Work to be completed: The listing that follows is to be repeated exactly.

Data for the task:

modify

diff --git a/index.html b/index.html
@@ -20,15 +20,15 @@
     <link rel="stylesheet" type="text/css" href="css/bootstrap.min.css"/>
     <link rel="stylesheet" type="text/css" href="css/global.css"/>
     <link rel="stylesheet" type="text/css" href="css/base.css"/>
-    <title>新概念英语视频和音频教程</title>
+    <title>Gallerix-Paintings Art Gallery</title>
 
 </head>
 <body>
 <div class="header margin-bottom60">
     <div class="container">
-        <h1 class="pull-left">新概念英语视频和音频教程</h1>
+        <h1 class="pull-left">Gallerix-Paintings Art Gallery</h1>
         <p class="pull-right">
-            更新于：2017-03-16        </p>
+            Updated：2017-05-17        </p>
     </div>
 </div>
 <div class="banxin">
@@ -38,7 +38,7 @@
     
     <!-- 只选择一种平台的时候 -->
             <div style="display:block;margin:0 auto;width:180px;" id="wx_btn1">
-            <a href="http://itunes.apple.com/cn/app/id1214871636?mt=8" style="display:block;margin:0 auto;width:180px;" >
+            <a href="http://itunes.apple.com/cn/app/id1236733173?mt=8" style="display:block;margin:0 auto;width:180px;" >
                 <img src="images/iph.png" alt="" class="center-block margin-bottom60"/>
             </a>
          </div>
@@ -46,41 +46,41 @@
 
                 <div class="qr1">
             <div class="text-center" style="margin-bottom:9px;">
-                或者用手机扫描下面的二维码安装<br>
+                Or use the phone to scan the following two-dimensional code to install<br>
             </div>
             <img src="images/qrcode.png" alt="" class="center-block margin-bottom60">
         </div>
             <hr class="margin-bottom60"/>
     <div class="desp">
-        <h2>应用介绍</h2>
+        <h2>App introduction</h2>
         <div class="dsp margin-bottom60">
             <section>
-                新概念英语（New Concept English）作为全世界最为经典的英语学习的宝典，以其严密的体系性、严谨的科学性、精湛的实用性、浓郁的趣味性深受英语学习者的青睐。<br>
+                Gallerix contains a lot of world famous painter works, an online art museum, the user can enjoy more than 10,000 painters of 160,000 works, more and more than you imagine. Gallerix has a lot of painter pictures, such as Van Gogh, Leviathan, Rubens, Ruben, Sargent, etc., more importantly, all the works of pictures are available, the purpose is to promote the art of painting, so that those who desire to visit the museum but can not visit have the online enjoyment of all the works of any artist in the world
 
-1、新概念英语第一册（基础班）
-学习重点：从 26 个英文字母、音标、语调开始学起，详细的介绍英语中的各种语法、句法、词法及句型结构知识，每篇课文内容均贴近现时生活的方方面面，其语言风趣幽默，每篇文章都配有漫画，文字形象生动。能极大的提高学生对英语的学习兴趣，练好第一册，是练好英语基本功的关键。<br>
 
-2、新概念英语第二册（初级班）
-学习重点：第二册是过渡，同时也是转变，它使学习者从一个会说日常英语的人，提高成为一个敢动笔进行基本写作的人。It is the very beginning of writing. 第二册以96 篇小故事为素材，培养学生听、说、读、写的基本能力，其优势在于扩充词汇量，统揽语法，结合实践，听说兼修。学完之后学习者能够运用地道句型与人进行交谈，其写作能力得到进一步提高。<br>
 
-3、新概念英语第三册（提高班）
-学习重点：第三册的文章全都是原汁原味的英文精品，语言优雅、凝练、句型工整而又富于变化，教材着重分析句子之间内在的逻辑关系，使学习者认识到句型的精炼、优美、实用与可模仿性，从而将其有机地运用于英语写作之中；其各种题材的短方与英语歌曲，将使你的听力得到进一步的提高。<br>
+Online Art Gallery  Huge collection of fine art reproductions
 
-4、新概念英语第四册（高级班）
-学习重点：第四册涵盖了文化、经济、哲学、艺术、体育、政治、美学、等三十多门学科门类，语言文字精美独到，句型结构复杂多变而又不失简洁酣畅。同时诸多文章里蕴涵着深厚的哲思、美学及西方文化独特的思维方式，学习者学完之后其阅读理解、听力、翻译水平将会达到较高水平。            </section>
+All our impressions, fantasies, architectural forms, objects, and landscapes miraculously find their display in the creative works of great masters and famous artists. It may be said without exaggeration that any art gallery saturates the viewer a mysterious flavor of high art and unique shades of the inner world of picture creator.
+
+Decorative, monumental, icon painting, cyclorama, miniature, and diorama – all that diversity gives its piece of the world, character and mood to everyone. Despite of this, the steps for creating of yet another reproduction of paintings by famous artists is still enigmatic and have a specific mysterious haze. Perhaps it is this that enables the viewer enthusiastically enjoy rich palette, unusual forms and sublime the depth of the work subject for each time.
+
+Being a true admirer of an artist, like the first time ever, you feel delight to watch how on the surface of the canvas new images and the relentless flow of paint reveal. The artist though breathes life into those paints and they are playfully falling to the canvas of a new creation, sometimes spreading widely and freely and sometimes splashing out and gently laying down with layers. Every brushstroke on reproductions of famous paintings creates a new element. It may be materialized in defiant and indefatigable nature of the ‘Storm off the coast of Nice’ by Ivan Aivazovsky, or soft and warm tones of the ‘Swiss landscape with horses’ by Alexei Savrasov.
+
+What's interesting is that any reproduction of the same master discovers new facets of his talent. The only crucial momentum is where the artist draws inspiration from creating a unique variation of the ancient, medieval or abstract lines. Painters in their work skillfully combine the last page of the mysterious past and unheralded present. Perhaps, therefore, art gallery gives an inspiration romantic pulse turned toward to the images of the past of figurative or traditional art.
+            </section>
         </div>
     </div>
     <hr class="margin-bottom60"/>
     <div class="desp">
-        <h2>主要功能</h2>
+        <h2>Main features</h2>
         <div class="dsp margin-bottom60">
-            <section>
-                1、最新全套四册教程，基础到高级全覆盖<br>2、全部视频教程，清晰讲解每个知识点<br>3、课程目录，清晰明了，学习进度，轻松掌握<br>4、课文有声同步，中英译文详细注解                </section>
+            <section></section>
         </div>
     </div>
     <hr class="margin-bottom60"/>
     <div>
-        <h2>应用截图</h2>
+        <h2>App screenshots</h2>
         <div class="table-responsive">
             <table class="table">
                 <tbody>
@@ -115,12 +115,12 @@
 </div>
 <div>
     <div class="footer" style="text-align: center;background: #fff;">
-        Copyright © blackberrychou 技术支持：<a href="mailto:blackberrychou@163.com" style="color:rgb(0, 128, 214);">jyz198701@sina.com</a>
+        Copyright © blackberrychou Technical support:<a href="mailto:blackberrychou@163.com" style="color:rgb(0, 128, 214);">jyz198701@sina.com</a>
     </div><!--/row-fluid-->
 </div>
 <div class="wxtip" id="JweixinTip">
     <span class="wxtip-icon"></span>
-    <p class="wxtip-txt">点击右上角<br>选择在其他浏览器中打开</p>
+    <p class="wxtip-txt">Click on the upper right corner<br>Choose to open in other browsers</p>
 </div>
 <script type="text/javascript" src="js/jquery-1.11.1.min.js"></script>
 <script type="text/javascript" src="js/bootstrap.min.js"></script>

Answer box:
modify

diff --git a/index.html b/index.html
@@ -20,15 +20,15 @@
     <link rel="stylesheet" type="text/css" href="css/bootstrap.min.css"/>
     <link rel="stylesheet" type="text/css" href="css/global.css"/>
     <link rel="stylesheet" type="text/css" href="css/base.css"/>
-    <title>新概念英语视频和音频教程</title>
+    <title>Gallerix-Paintings Art Gallery</title>
 
 </head>
 <body>
 <div class="header margin-bottom60">
     <div class="container">
-        <h1 class="pull-left">新概念英语视频和音频教程</h1>
+        <h1 class="pull-left">Gallerix-Paintings Art Gallery</h1>
         <p class="pull-right">
-            更新于：2017-03-16        </p>
+            Updated：2017-05-17        </p>
     </div>
 </div>
 <div class="banxin">
@@ -38,7 +38,7 @@
     
     <!-- 只选择一种平台的时候 -->
             <div style="display:block;margin:0 auto;width:180px;" id="wx_btn1">
-            <a href="http://itunes.apple.com/cn/app/id1214871636?mt=8" style="display:block;margin:0 auto;width:180px;" >
+            <a href="http://itunes.apple.com/cn/app/id1236733173?mt=8" style="display:block;margin:0 auto;width:180px;" >
                 <img src="images/iph.png" alt="" class="center-block margin-bottom60"/>
             </a>
          </div>
@@ -46,41 +46,41 @@
 
                 <div class="qr1">
             <div class="text-center" style="margin-bottom:9px;">
-                或者用手机扫描下面的二维码安装<br>
+                Or use the phone to scan the following two-dimensional code to install<br>
             </div>
             <img src="images/qrcode.png" alt="" class="center-block margin-bottom60">
         </div>
             <hr class="margin-bottom60"/>
     <div class="desp">
-        <h2>应用介绍</h2>
+        <h2>App introduction</h2>
         <div class="dsp margin-bottom60">
             <section>
-                新概念英语（New Concept English）作为全世界最为经典的英语学习的宝典，以其严密的体系性、严谨的科学性、精湛的实用性、浓郁的趣味性深受英语学习者的青睐。<br>
+                Gallerix contains a lot of world famous painter works, an online art museum, the user can enjoy more than 10,000 painters of 160,000 works, more and more than you imagine. Gallerix has a lot of painter pictures, such as Van Gogh, Leviathan, Rubens, Ruben, Sargent, etc., more importantly, all the works of pictures are available, the purpose is to promote the art of painting, so that those who desire to visit the museum but can not visit have the online enjoyment of all the works of any artist in the world
 
-1、新概念英语第一册（基础班）
-学习重点：从 26 个英文字母、音标、语调开始学起，详细的介绍英语中的各种语法、句法、词法及句型结构知识，每篇课文内容均贴近现时生活的方方面面，其语言风趣幽默，每篇文章都配有漫画，文字形象生动。能极大的提高学生对英语的学习兴趣，练好第一册，是练好英语基本功的关键。<br>
 
-2、新概念英语第二册（初级班）
-学习重点：第二册是过渡，同时也是转变，它使学习者从一个会说日常英语的人，提高成为一个敢动笔进行基本写作的人。It is the very beginning of writing. 第二册以96 篇小故事为素材，培养学生听、说、读、写的基本能力，其优势在于扩充词汇量，统揽语法，结合实践，听说兼修。学完之后学习者能够运用地道句型与人进行交谈，其写作能力得到进一步提高。<br>
 
-3、新概念英语第三册（提高班）
-学习重点：第三册的文章全都是原汁原味的英文精品，语言优雅、凝练、句型工整而又富于变化，教材着重分析句子之间内在的逻辑关系，使学习者认识到句型的精炼、优美、实用与可模仿性，从而将其有机地运用于英语写作之中；其各种题材的短方与英语歌曲，将使你的听力得到进一步的提高。<br>
+Online Art Gallery  Huge collection of fine art reproductions
 
-4、新概念英语第四册（高级班）
-学习重点：第四册涵盖了文化、经济、哲学、艺术、体育、政治、美学、等三十多门学科门类，语言文字精美独到，句型结构复杂多变而又不失简洁酣畅。同时诸多文章里蕴涵着深厚的哲思、美学及西方文化独特的思维方式，学习者学完之后其阅读理解、听力、翻译水平将会达到较高水平。            </section>
+All our impressions, fantasies, architectural forms, objects, and landscapes miraculously find their display in the creative works of great masters and famous artists. It may be said without exaggeration that any art gallery saturates the viewer a mysterious flavor of high art and unique shades of the inner world of picture creator.
+
+Decorative, monumental, icon painting, cyclorama, miniature, and diorama – all that diversity gives its piece of the world, character and mood to everyone. Despite of this, the steps for creating of yet another reproduction of paintings by famous artists is still enigmatic and have a specific mysterious haze. Perhaps it is this that enables the viewer enthusiastically enjoy rich palette, unusual forms and sublime the depth of the work subject for each time.
+
+Being a true admirer of an artist, like the first time ever, you feel delight to watch how on the surface of the canvas new images and the relentless flow of paint reveal. The artist though breathes life into those paints and they are playfully falling to the canvas of a new creation, sometimes spreading widely and freely and sometimes splashing out and gently laying down with layers. Every brushstroke on reproductions of famous paintings creates a new element. It may be materialized in defiant and indefatigable nature of the ‘Storm off the coast of Nice’ by Ivan Aivazovsky, or soft and warm tones of the ‘Swiss landscape with horses’ by Alexei Savrasov.
+
+What's interesting is that any reproduction of the same master discovers new facets of his talent. The only crucial momentum is where the artist draws inspiration from creating a unique variation of the ancient, medieval or abstract lines. Painters in their work skillfully combine the last page of the mysterious past and unheralded present. Perhaps, therefore, art gallery gives an inspiration romantic pulse turned toward to the images of the past of figurative or traditional art.
+            </section>
         </div>
     </div>
     <hr class="margin-bottom60"/>
     <div class="desp">
-        <h2>主要功能</h2>
+        <h2>Main features</h2>
         <div class="dsp margin-bottom60">
-            <section>
-                1、最新全套四册教程，基础到高级全覆盖<br>2、全部视频教程，清晰讲解每个知识点<br>3、课程目录，清晰明了，学习进度，轻松掌握<br>4、课文有声同步，中英译文详细注解                </section>
+            <section></section>
         </div>
     </div>
     <hr class="margin-bottom60"/>
     <div>
-        <h2>应用截图</h2>
+        <h2>App screenshots</h2>
         <div class="table-responsive">
             <table class="table">
                 <tbody>
@@ -115,12 +115,12 @@
 </div>
 <div>
     <div class="footer" style="text-align: center;background: #fff;">
-        Copyright © blackberrychou 技术支持：<a href="mailto:blackberrychou@163.com" style="color:rgb(0, 128, 214);">jyz198701@sina.com</a>
+        Copyright © blackberrychou Technical support:<a href="mailto:blackberrychou@163.com" style="color:rgb(0, 128, 214);">jyz198701@sina.com</a>
     </div><!--/row-fluid-->
 </div>
 <div class="wxtip" id="JweixinTip">
     <span class="wxtip-icon"></span>
-    <p class="wxtip-txt">点击右上角<br>选择在其他浏览器中打开</p>
+    <p class="wxtip-txt">Click on the upper right corner<br>Choose to open in other browsers</p>
 </div>
 <script type="text/javascript" src="js/jquery-1.11.1.min.js"></script>
 <script type="text/javascript" src="js/bootstrap.min.js"></script>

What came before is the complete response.